__ASSIGNMENT__: Your task is to copy every line of the records below that contains "events".

[EXERCISE DATA — start]

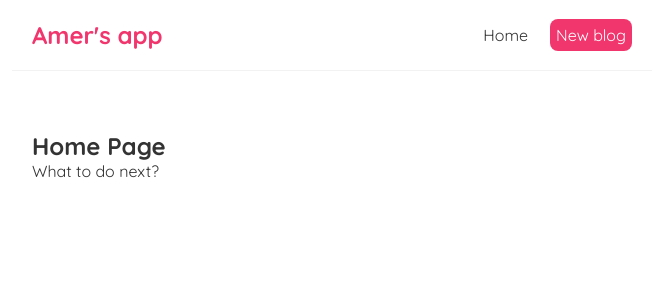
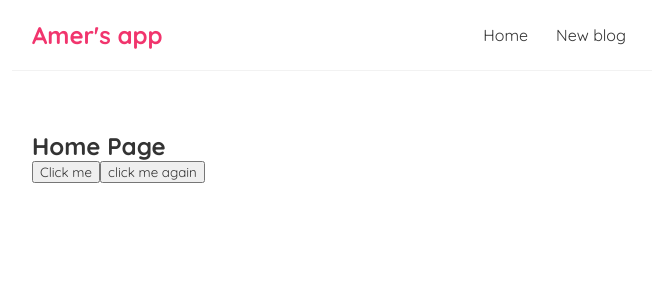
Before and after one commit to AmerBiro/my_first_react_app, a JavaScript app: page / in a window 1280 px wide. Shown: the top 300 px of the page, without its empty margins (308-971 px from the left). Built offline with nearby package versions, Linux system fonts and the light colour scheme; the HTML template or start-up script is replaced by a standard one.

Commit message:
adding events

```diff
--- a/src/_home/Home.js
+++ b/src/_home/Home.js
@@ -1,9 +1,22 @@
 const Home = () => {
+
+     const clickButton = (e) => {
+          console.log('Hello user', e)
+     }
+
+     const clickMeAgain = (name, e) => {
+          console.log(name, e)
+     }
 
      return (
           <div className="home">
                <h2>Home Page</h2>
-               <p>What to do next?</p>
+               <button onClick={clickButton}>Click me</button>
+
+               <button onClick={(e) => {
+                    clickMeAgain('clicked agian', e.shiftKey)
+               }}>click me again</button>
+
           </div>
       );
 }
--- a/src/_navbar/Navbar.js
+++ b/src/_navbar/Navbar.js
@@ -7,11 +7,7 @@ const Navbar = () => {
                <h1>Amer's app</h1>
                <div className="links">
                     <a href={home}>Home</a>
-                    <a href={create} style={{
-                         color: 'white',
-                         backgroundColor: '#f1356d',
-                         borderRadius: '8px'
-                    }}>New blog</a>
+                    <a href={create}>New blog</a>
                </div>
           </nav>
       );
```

[EXERCISE DATA — finish]
[EXERCISE DATA — start]

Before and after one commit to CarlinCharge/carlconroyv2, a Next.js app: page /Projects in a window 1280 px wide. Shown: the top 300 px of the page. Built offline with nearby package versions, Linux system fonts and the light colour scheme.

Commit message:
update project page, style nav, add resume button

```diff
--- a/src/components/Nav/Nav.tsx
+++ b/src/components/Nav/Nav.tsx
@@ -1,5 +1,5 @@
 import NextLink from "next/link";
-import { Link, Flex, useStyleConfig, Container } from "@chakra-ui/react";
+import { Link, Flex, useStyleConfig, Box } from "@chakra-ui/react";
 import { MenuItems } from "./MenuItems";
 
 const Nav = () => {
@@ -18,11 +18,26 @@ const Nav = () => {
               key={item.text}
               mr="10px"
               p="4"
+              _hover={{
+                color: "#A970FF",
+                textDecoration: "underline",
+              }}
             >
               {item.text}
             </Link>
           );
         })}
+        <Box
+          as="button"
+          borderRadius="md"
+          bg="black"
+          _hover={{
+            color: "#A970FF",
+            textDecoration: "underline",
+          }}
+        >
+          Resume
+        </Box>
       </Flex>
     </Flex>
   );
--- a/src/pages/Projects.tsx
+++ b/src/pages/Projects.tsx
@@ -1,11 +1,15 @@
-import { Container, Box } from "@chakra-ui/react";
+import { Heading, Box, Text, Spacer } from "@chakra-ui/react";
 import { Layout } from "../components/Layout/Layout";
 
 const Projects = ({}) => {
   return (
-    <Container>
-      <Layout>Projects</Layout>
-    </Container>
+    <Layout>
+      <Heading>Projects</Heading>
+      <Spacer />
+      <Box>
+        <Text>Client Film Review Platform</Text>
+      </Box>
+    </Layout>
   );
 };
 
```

[EXERCISE DATA — finish]
[EXERCISE DATA — start]

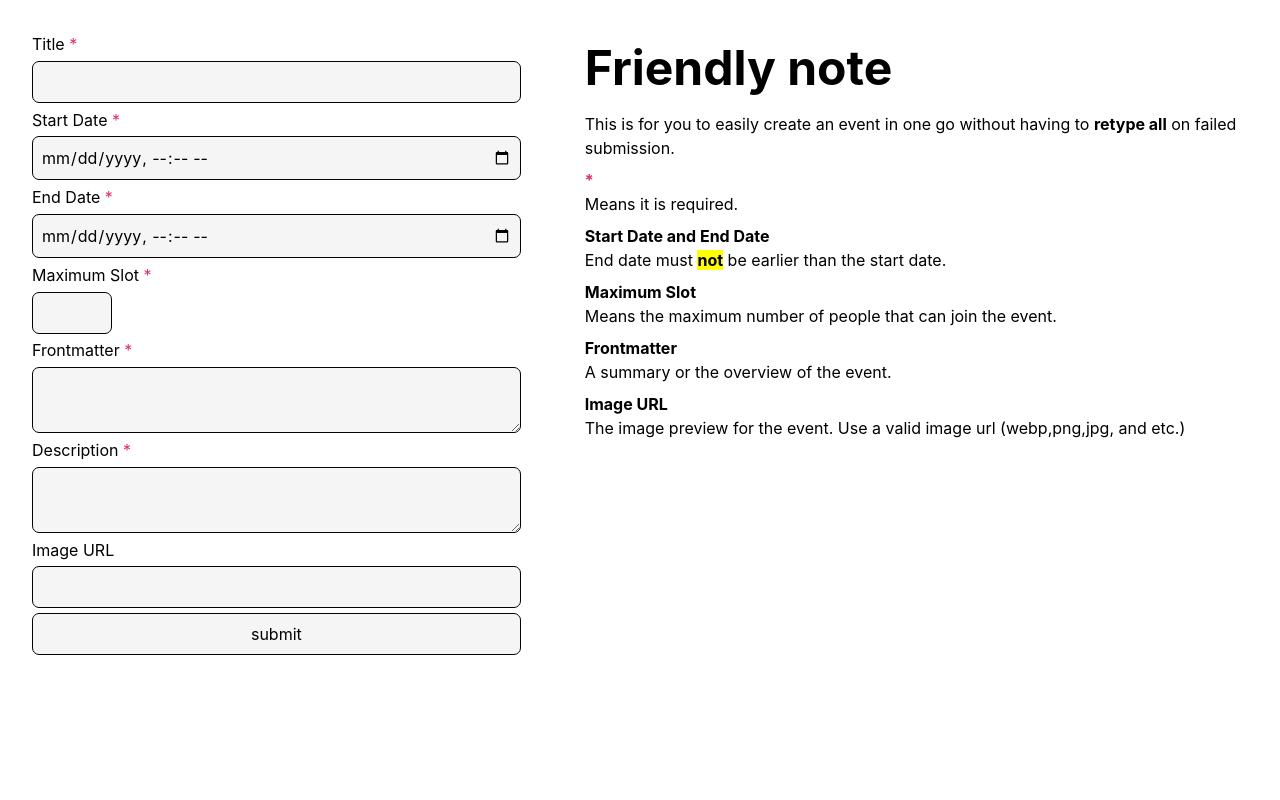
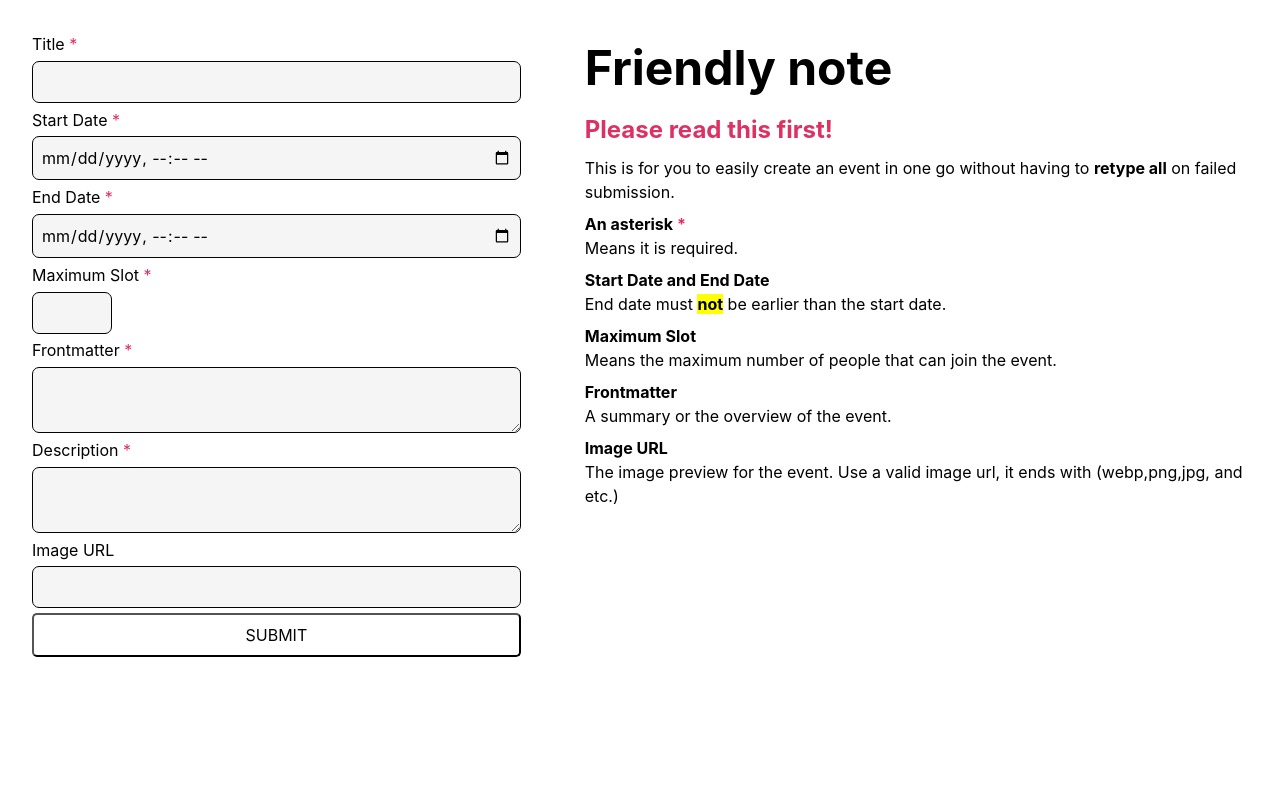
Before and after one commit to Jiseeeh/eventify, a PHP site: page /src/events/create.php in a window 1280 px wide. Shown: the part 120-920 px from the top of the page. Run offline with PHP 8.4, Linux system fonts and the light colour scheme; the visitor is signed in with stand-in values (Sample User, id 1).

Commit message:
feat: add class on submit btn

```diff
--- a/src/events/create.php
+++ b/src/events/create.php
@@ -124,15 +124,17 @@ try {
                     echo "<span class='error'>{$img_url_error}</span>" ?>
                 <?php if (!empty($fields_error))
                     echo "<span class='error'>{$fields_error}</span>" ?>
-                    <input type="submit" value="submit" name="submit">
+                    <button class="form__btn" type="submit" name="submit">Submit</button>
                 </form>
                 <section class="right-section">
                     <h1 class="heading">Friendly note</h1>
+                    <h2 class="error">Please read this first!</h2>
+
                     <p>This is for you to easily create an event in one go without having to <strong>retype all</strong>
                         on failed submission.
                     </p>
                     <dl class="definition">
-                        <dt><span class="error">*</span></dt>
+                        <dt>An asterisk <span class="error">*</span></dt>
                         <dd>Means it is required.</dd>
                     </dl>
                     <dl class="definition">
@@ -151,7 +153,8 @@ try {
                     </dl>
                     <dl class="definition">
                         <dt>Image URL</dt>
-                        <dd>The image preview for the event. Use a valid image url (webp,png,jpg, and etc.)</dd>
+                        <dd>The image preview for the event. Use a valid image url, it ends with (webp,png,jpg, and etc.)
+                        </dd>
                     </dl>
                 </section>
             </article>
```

[EXERCISE DATA — finish]

__SOLUTION TO THE PROBLEM__:
adding events
Before and after one commit to Jiseeeh/eventify, a PHP site: page /src/events/create.php in a window 1280 px wide. Shown: the part 120-920 px from the top of the page. Run offline with PHP 8.4, Linux system fonts and the light colour scheme; the visitor is signed in with stand-in values (Sample User, id 1).
--- a/src/events/create.php
+++ b/src/events/create.php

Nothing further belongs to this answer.